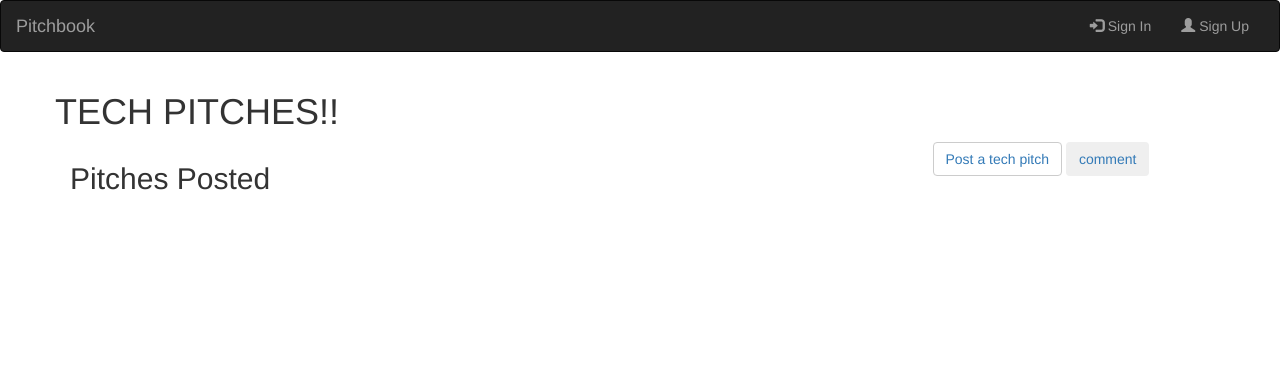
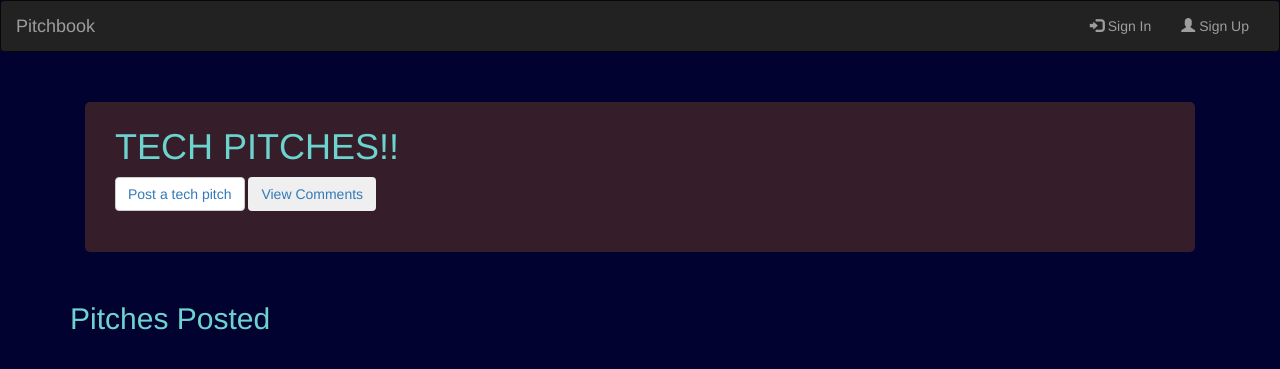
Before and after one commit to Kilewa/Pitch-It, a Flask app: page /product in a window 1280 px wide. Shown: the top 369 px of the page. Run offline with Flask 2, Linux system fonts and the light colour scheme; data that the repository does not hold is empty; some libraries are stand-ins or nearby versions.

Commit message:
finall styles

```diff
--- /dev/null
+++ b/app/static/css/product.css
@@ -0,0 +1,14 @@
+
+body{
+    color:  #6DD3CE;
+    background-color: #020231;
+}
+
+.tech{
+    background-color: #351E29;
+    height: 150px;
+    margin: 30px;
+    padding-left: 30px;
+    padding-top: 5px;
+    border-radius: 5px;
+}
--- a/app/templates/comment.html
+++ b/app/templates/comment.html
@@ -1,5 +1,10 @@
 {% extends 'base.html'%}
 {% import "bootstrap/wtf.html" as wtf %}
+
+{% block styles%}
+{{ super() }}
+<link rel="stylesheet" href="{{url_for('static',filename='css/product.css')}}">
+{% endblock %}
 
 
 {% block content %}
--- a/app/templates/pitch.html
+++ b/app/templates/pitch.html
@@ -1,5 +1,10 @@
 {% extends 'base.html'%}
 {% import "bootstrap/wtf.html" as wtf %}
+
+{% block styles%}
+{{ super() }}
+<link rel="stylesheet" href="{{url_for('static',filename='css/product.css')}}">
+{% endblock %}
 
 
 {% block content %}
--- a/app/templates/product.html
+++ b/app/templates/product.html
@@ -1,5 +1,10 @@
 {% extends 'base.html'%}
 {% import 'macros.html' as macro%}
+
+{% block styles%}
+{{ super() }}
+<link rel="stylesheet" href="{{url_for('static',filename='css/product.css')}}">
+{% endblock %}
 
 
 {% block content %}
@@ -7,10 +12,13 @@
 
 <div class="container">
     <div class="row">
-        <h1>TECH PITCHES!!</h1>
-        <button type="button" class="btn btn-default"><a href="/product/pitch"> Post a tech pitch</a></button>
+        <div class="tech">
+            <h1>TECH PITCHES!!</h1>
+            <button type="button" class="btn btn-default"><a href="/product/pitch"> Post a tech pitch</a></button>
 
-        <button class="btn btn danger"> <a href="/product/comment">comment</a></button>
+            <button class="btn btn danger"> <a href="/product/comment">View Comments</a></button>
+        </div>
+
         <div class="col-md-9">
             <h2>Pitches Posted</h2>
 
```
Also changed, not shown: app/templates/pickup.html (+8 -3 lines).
□ □ □ □ □ □ □
**EXERCISE PROMPT:** Wherever a line in the data above holds "type", copy that line.

**SOLUTION FOR THIS EXERCISE:**
-        <button type="button" class="btn btn-default"><a href="/product/pitch"> Post a tech pitch</a></button>
+            <button type="button" class="btn btn-default"><a href="/product/pitch"> Post a tech pitch</a></button>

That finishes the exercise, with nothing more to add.